This is what stands at the root of scholars' constant and consistent demand for evidence when faced with new hypotheses. It is not some sort of pedantic cop-out as it often seems to be perceived by alternative supporters, it is not based on a desire to crush new ideas or enforce any imagined orthodoxy: it is the expression of the most basic requirement of archaeology -- "Show me the evidence upon which your hypothesis relies." Professional archaeologists ask it of themselves constantly.

Second Principle

The second principle is the nature of archaeological evidence itself. After 150 years of practice, what constitutes archaeological evidence is clear. People are messy. Communities of people are very messy. For the archaeologist, this is a fortunate circumstance, since people will leave physical remains of all sorts behind them.
So, when archaeologists encounter a "theory" for which not one verifiable object, never mind a site or a town or a burial, is adduced, they are rightly suspicious. In museums around the world, artifacts from human cultures spanning tens of thousands of years fill the display cases, from bone pins to weapons of war. Think for a moment what a display case for the Lost Civilization (LC) would look like. It would be empty.
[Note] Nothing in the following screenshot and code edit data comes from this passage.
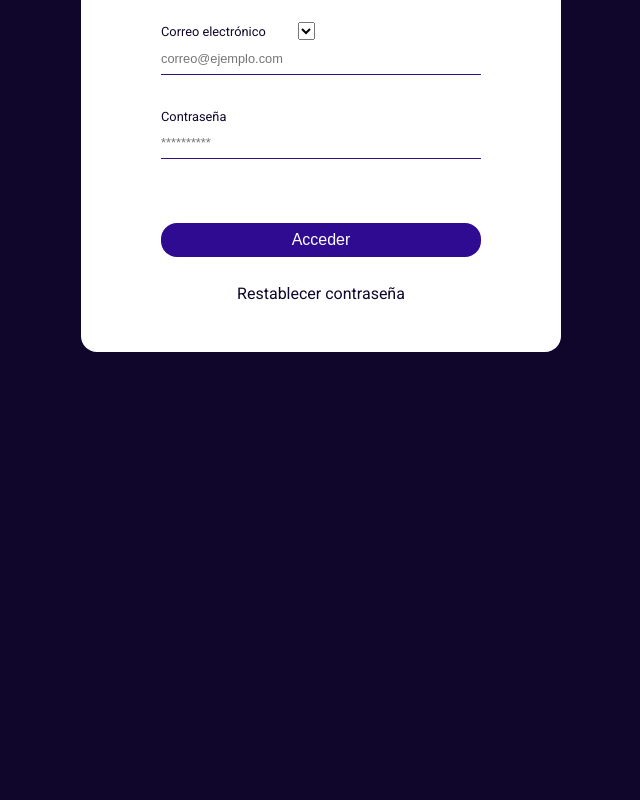
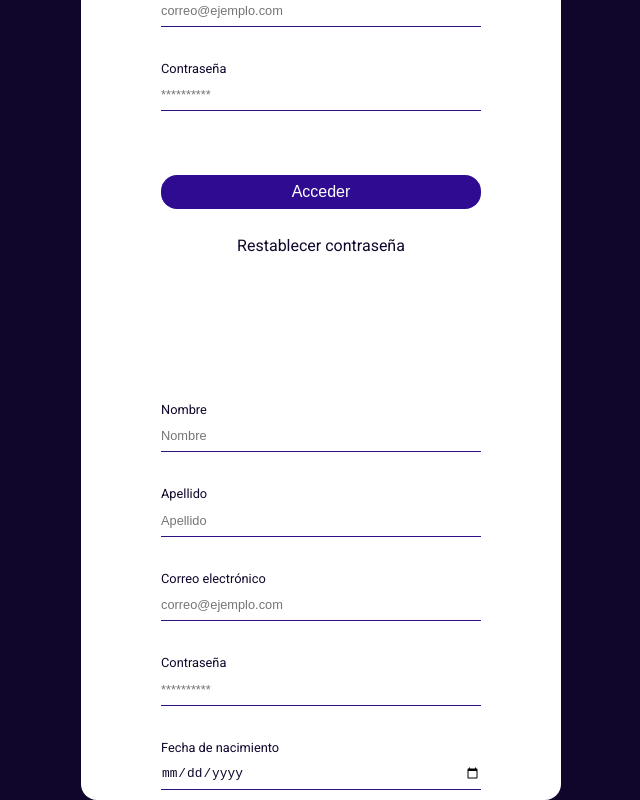
Before and after one commit to Janci1/proyecto-TIKNIT, a React (Vite) app: page /login in a window 1280 px wide. Shown: the part 322-1122 px from the top of the page, without its empty margins (319-959 px from the left). Before the commit the page ends 800 px from the top, so only its background shows below. Built offline with nearby package versions, Linux system fonts and the light colour scheme.

Commit message:
cambios de error

```diff
--- a/src/pages/login.jsx
+++ b/src/pages/login.jsx
@@ -31,6 +31,15 @@ function Login() {
       return;
     }
 
+    login({
+      id: user.id,
+      nombre: user.nombre,
+      apellido: user.apellido,
+      email: user.email,
+      fecha_nacimiento: user.fecha_nacimiento,
+      foto: user.foto_perfil,
+      fecha_registro: user.fecha_registro
+    });
     login({
       id: user.id,
       nombre: user.nombre,
@@ -193,7 +202,71 @@ function Login() {
             </form>
           </div>
         </div>
-      </div>
+          <div className='contenedorRegistro'>
+            <form onSubmit={handleRegisterSubmit}>
+              <div>
+                <p>Nombre</p>
+                <input
+                  className='inputUsuario'
+                  type="text"
+                  name="nombre"
+                  value={registerData.nombre}
+                  onChange={handleRegisterChange}
+                  placeholder="Nombre"
+                  required
+                />
+              </div>
+                <div>
+                  <p>Apellido</p>
+                  <input
+                    className='inputUsuario'
+                    type="text"
+                    name="apellido"
+                    value={registerData.apellido}
+                    onChange={handleRegisterChange}
+                    placeholder="Apellido"
+                    required
+                  />
+                </div>
+                <div>
+                  <p>Correo electrónico</p>
+                  <input
+                    className='inputUsuario'
+                    type="email"
+                    name="email"
+                    value={registerData.email}
+                    onChange={handleRegisterChange}
+                    placeholder="correo@ejemplo.com"
+                    required
+                  />
+                </div>
+                <div>
+                  <p>Contraseña</p>
+                  <input
+                    className='inputUsuario'
+                    type="password"
+                    name="contraseña"
+                    value={registerData.contraseña}
+                    onChange={handleRegisterChange}
+                    placeholder="**********"
+                    required
+                  />
+                </div>
+                <div>
+                  <p>Fecha de nacimiento</p>
+                  <input
+                    className='inputUsuario'
+                    type="date"
+                    name="fecha_nacimiento"
+                    value={registerData.fecha_nacimiento}
+                    onChange={handleRegisterChange}
+                    required
+                  />
+                </div>
+                <button type="submit">Crear cuenta</button>
+            </form>
+          </div>
+        </div>
     </div>
   );
 }
--- a/src/styles/login.css
+++ b/src/styles/login.css
@@ -70,10 +70,6 @@
   font-size: 1rem;
   border-radius: 1rem;
   padding: 0.5rem;
-}
-
-.titulo{
-  margin: 2rem 0 4rem 0;
 }
 
 .botonAcceso{
```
third principle

The interpretation of archaeological evidence, especially for cultures which have left us no written record, is a difficult business. The data are often open to multiple interpretations, and methodological debates rage within archaeological circles as to how the data should even be approached. Often two or more competing hypotheses will be equally convincing, resulting in camps of supporters forming around them. Only the continued testing of each and further investigation can resolve such conflicts.
So, while interpretative uncertainty and debate certainly prevail among archaeologists, there is one respect in which they are all united. Their hypotheses, to be convincing, must take all pertinent data into account. This is the third principle of archaeology: Hypotheses must respect the evidence. Any hypothesis that runs demonstrably against the evidence will be instantly rejected. Any hypothesis that is based on a selective presentation of the evidence will also be rejected, and for a very obvious reason. Who is to say that the hypothesis is not disproven by the evidence not taken into account?

Masada

Judean Desert
1st C CE
Plateau
first built by Herod the Great
Snake Path
Yigael Yaddin- Archaeologist
Romans made sure nobody could get in or out of Masada
Roman fort- Desert hasn't changed
Masada was totally surrounded
remote sensing
remains of all individual tents or houses
Jesifus- recorded Masada
Amnon Ben-tor-says masada says masada was real
Nachman Ben-Yahuda- says it is a myth
second wall inside-wood inside than dirty than wood again
battering wall hitting wall- romans
Israelis commit suicide

Tarim Mummies

1900 BC- 200 AD
white mummies in china

Please allow access to your computer’s microphone to use Voice Recording.

Having trouble? Click here for help.

We can’t access your microphone!

Click the icon above to update your browser permissions above and try again

Example:

Reload the page to try again!

Reload

Press Cmd-0 to reset your zoom

Press Ctrl-0 to reset your zoom

It looks like your browser might be zoomed in or out. Your browser needs to be zoomed to a normal size to record audio.

Please upgrade Flash or install Chrome
to use Voice Recording.

For more help, see our troubleshooting page.

Your microphone is muted

For help fixing this issue, see this FAQ.

Star this term

You can study starred terms together

NEW! Voice Recording

Create Set